A product-based journey map was one of the tools we used to examine Shane's revised journey through the application process with our platform.
Several user stories were identified and carefully framed by our team. These stories would be the targets of our minimal viable product.
WIREFRAMING, PROTOTYPING, AND USABILITY TESTING
User testing was foundational to our prototyping process. After each stage, we conducted formative user testing on our target audience.
Our team generated a low-fidelity prototype in Procreate.
Four users were recruited for a 30 min to 1-hour Zoom Interview. A modified Wizard of Oz testing format was used.
Modified Wizard of Oz Testing: Researchers have two documents open during the Zoom call: (1) the screens, which are shown to the participant, and (2) the storyboard with the pathways, which is for the researcher's reference.
The screens are placed on individual PowerPoint slides with an appropriate number. Based on the participant's description of how they would navigate the platform, the researcher would click the appropriate screen from that PowerPoint slide deck.
Numerous key findings were found for each stage which were used to inform our medium-fidelity prototype.
Our team generated a clickable medium-fidelity prototype in Balsamiq.
Our research found that users want to have the option to browse available scholarships without logging in. On this pre-login page, users can do just that.
The most efficient way for University of Toronto students to activate Aquatica is through their UTOR and JOINID.
A SEARCHLESS PROCESS
Student profiles are generated using the system data from the University of Toronto.

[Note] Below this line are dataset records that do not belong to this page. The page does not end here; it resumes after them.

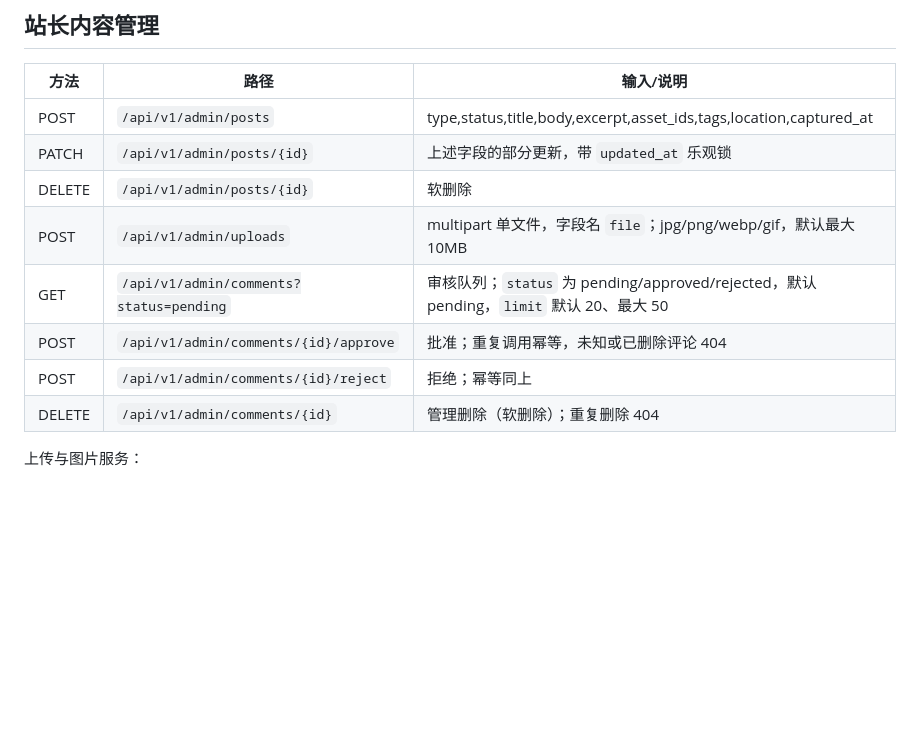
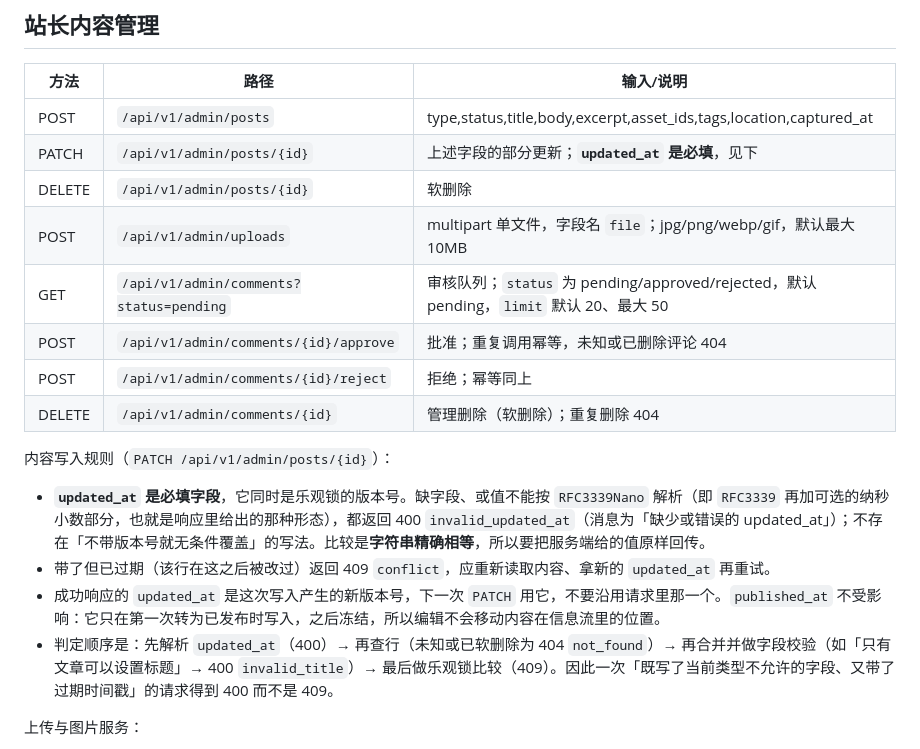
Before and after one commit to Versior/Boop, a Markdown page: docs/API.md, the part around the change. Rendered like a GitHub page; blank space fills up the shorter version.

Commit message:
docs: say that PATCH needs updated_at, because it does
The admin post table described the field as "partial update, with updated_at
optimistic locking", which reads as optional and is not: omit it, or send
something RFC3339Nano cannot parse, and the request is refused with 400
invalid_updated_at. There is no unconditional overwrite.

The new rules paragraph records the whole contract rather than the one
correction: a stale value is 409 conflict, the response carries the version to
use next, and the checks run in a fixed order - parse the stamp, look the row
up, merge and validate the fields, then compare the lock. That order is why a
request that both sets a field the type forbids and sends a stale stamp is a
400 rather than a 409.

The comparison is exact string equality against what the server stored, so the
value has to be echoed verbatim rather than reparsed and reformatted; two
spellings of the same instant do not match. All four outcomes were observed
against a running instance while writing this.

```diff
--- a/docs/API.md
+++ b/docs/API.md
@@ -147,13 +147,20 @@ GitHub 登录规则：
 | 方法 | 路径 | 输入/说明 |
 |---|---|---|
 | POST | `/api/v1/admin/posts` | type,status,title,body,excerpt,asset_ids,tags,location,captured_at |
-| PATCH | `/api/v1/admin/posts/{id}` | 上述字段的部分更新，带 `updated_at` 乐观锁 |
+| PATCH | `/api/v1/admin/posts/{id}` | 上述字段的部分更新；**`updated_at` 是必填**，见下 |
 | DELETE | `/api/v1/admin/posts/{id}` | 软删除 |
 | POST | `/api/v1/admin/uploads` | multipart 单文件，字段名 `file`；jpg/png/webp/gif，默认最大 10MB |
 | GET | `/api/v1/admin/comments?status=pending` | 审核队列；`status` 为 pending/approved/rejected，默认 pending，`limit` 默认 20、最大 50 |
 | POST | `/api/v1/admin/comments/{id}/approve` | 批准；重复调用幂等，未知或已删除评论 404 |
 | POST | `/api/v1/admin/comments/{id}/reject` | 拒绝；幂等同上 |
 | DELETE | `/api/v1/admin/comments/{id}` | 管理删除（软删除）；重复删除 404 |
+
+内容写入规则（`PATCH /api/v1/admin/posts/{id}`）：
+
+- **`updated_at` 是必填字段**，它同时是乐观锁的版本号。缺字段、或值不能按 `RFC3339Nano` 解析（即 `RFC3339` 再加可选的纳秒小数部分，也就是响应里给出的那种形态），都返回 400 `invalid_updated_at`（消息为「缺少或错误的 updated_at」）；不存在「不带版本号就无条件覆盖」的写法。比较是**字符串精确相等**，所以要把服务端给的值原样回传。
+- 带了但已过期（该行在这之后被改过）返回 409 `conflict`，应重新读取内容、拿新的 `updated_at` 再重试。
+- 成功响应的 `updated_at` 是这次写入产生的新版本号，下一次 `PATCH` 用它，不要沿用请求里那一个。`published_at` 不受影响：它只在第一次转为已发布时写入，之后冻结，所以编辑不会移动内容在信息流里的位置。
+- 判定顺序是：先解析 `updated_at`（400）→ 再查行（未知或已软删除为 404 `not_found`）→ 再合并并做字段校验（如「只有文章可以设置标题」→ 400 `invalid_title`）→ 最后做乐观锁比较（409）。因此一次「既写了当前类型不允许的字段、又带了过期时间戳」的请求得到 400 而不是 409。
 
 上传与图片服务：
 
```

Adding more specific information into the tabs, from skills and hobbies to past awards, allows for more specific matches. In Aquatica, no searching is necessary.
Scholarships are matched based on the number of people applying, and how similar the user is to past winners. When hovering over a scholarship, match information is provided.
Selecting the heart icon allows users to bookmark matches.
SEE SCHOLARSHIP DETAILS
For quick reading, scholarships are listed in the same format.
Detailed information is provided on scholarship requirements (under Scholarship information) and previous winners (under Applicant demographics).
Users can store files in Aquatica, from resumes to cover letters. These files are then used in the streamlined application process.
SUBMIT ON ONE PLATFORM
By selecting the application button, users can upload, preview files by application, and submit.
Our team conducted further formative user testing on our medium-fidelity product with four participants. We assessed the ease of use and accessibility, as well as value and desirability using task-based usability testing, and semi-structured pre- and post-test interviews.
EASE OF USE
Our findings suggest that participants found numerous Aquatica features to be desirable. There is a need to reiterate a few of Aquatica's features, which would improve its ease of use and desirability.
REFLECTION AND NEXT STEPS
Our next steps would be to iterate further on our interface design to create a better user experience. From there we would conduct further formative testing. This cycle would be repeated several times based on user feedback. Once a suitable medium-fidelity product is generated, we would begin creating our high-fidelity prototype.
Our team created a solution to a significant student issue. This redesigned solution has numerous well-liked features and a good satisfaction rate. However, it is important for our team to continue to iterate on this project to better meet user needs.
This piece is a reminder of how important user testing and repeat iteration is. Testing in the low and medium fidelity stages gathers a lot of significant information about a product. For this piece even after two stages of user testing, I anticipate another two rounds of user testing.
A second lesson learned from this product is to focus on fewer features for the first iteration. Aquatica focuses on a large volume of student issues within the application process. By focussing on such a large number of features, the testing and iteration cycles need to be repeated a larger number of times, as instead of focussing on getting a narrow set of features right, designers and researchers have their attention divided among many.